### Extracted information

·····

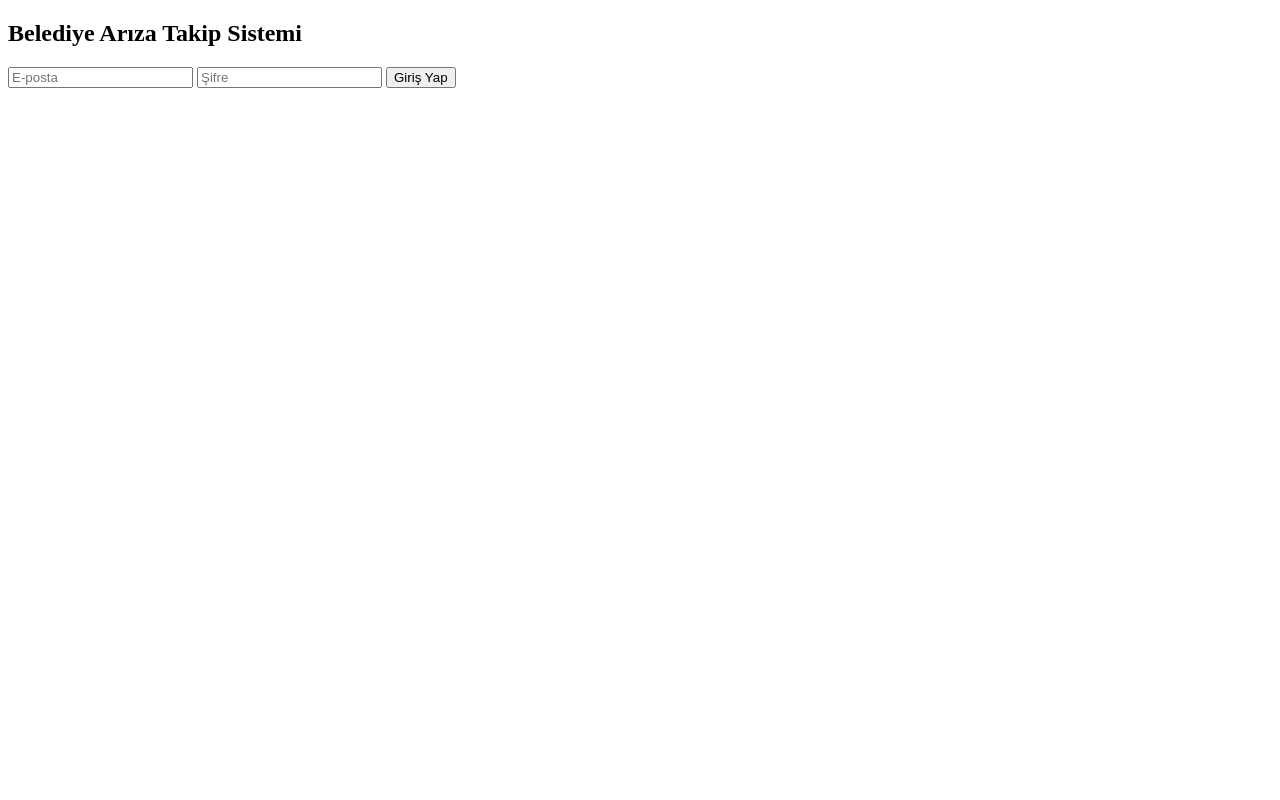
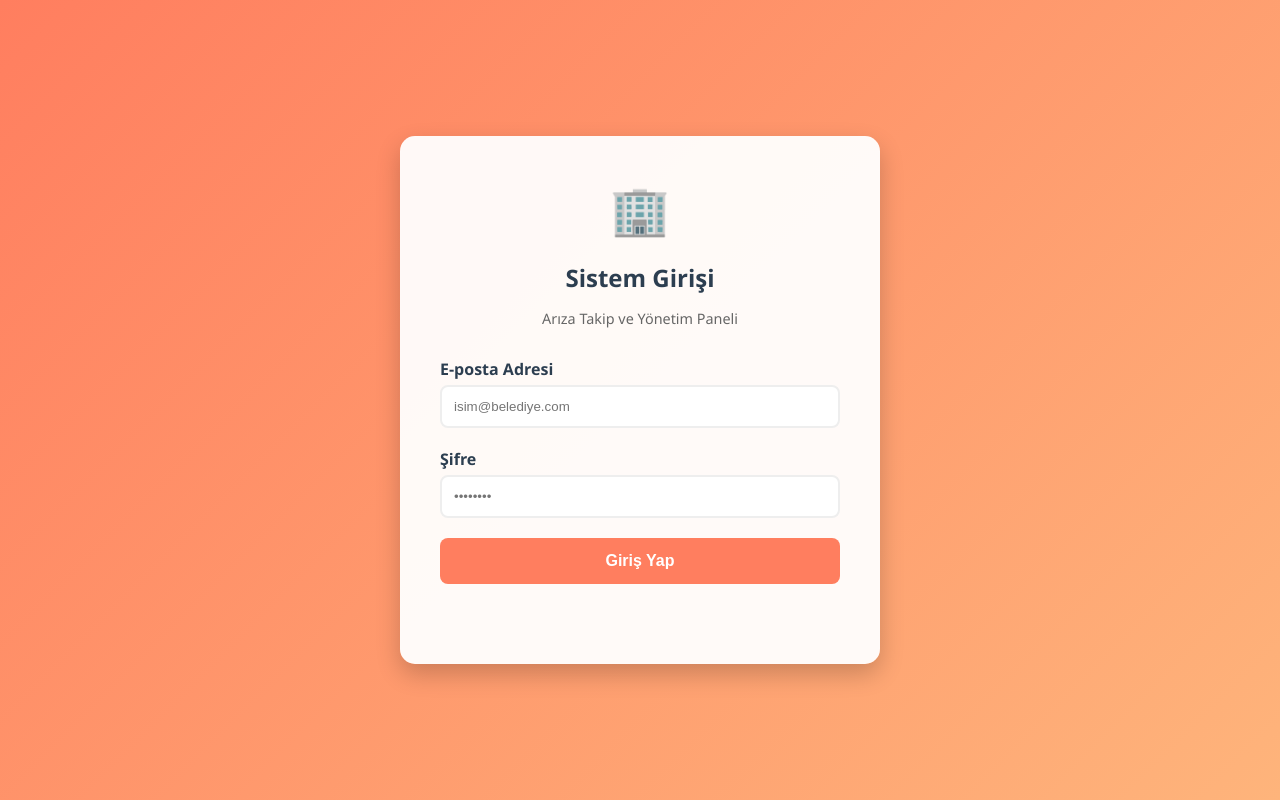
Before and after one commit to sevcansarikaya/Ariza-Takip-web, a website: page ariza-takip-web/public/index.html in a window 1280 px wide. Drawn offline with Linux system fonts and the light colour scheme.

Commit message:
index.html style değiştirildi

```diff
--- a/ariza-takip-web/public/index.html
+++ b/ariza-takip-web/public/index.html
@@ -2,26 +2,137 @@
 <html lang="tr">
 <head>
     <meta charset="UTF-8">
+    <meta name="viewport" content="width=device-width, initial-scale=1.0">
     <title>Belediye Arıza Takip - Giriş</title>
-    <link rel="stylesheet" href="style.css">
+    <style>
+        :root {
+            --primary-orange: #ff7e5f;
+            --secondary-orange: #feb47b;
+            --dark-grey: #2c3e50;
+        }
+
+        body {
+            font-family: 'Segoe UI', Tahoma, Geneva, Verdana, sans-serif;
+            background: linear-gradient(135deg, var(--primary-orange), var(--secondary-orange));
+            height: 100vh;
+            display: flex;
+            justify-content: center;
+            align-items: center;
+            margin: 0;
+            color: #333;
+        }
+
+        .login-card {
+            background: rgba(255, 255, 255, 0.95);
+            padding: 40px;
+            border-radius: 15px;
+            box-shadow: 0 10px 25px rgba(0,0,0,0.2);
+            width: 100%;
+            max-width: 400px;
+            text-align: center;
+        }
+
+        .login-card h2 {
+            margin-bottom: 10px;
+            color: var(--dark-grey);
+            font-weight: 800;
+        }
+
+        .login-card p {
+            color: #666;
+            margin-bottom: 30px;
+            font-size: 0.9rem;
+        }
+
+        .form-group {
+            margin-bottom: 20px;
+            text-align: left;
+        }
+
+        .form-group label {
+            display: block;
+            margin-bottom: 5px;
+            font-weight: 600;
+            color: var(--dark-grey);
+        }
+
+        input {
+            width: 100%;
+            padding: 12px;
+            border: 2px solid #eee;
+            border-radius: 8px;
+            box-sizing: border-box;
+            transition: border-color 0.3s;
+        }
+
+        input:focus {
+            outline: none;
+            border-color: var(--primary-orange);
+        }
+
+        button {
+            width: 100%;
+            padding: 14px;
+            background: var(--primary-orange);
+            color: white;
+            border: none;
+            border-radius: 8px;
+            font-size: 1rem;
+            font-weight: bold;
+            cursor: pointer;
+            transition: transform 0.2s, background 0.3s;
+        }
+
+        button:hover {
+            background: #e66a4e;
+            transform: translateY(-2px);
+        }
+
+        #message {
+            margin-top: 20px;
+            font-size: 0.85rem;
+            color: #e74c3c;
+            min-height: 20px;
+        }
+
+        .belediye-logo {
+            font-size: 3rem;
+            margin-bottom: 10px;
+        }
+    </style>
 </head>
 <body>
-    <div class="login-container">
-        <h2>Belediye Arıza Takip Sistemi</h2>
+
+    <div class="login-card">
+        <div class="belediye-logo">🏢</div>
+        <h2>Sistem Girişi</h2>
+        <p>Arıza Takip ve Yönetim Paneli</p>
+
         <form id="loginForm">
-            <input type="email" id="email" placeholder="E-posta" required>
-            <input type="password" id="password" placeholder="Şifre" required>
+            <div class="form-group">
+                <label>E-posta Adresi</label>
+                <input type="email" id="email" placeholder="isim@belediye.com" required>
+            </div>
+            <div class="form-group">
+                <label>Şifre</label>
+                <input type="password" id="password" placeholder="••••••••" required>
+            </div>
             <button type="submit">Giriş Yap</button>
         </form>
-        <p id="message"></p>
+
+        <div id="message"></div>
     </div>
 
     <script>
         document.getElementById('loginForm').addEventListener('submit', async (e) => {
             e.preventDefault();
+            const messageDiv = document.getElementById('message');
+            messageDiv.innerText = "Giriş yapılıyor...";
+
             const email = document.getElementById('email').value;
             const password = document.getElementById('password').value;
 
+            try {
                 const response = await fetch('/auth/login', {
                     method: 'POST',
                     headers: { 'Content-Type': 'application/json' },
@@ -29,13 +140,15 @@
                 });
 
                 const data = await response.json();
+
                 if (response.ok) {
-                // Giriş başarılıysa kullanıcı bilgilerini tarayıcıya kaydet
                     localStorage.setItem('user', JSON.stringify(data.user));
-                alert('Giriş başarılı! Yönlendiriliyorsunuz...');
                     window.location.href = 'dashboard.html';
                 } else {
-                document.getElementById('message').innerText = data.error;
+                    messageDiv.innerText = data.error || "Giriş başarısız.";
+                }
+            } catch (err) {
+                messageDiv.innerText = "Sunucuya bağlanılamadı.";
             }
         });
     </script>
```
Also changed, not shown: 1 other file. Lines whose indentation alone changed are shown as unchanged.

·····

### About this task
Lines containing the string "placeholder" in the listing: say how many there are, giving only the number.

### Task response
4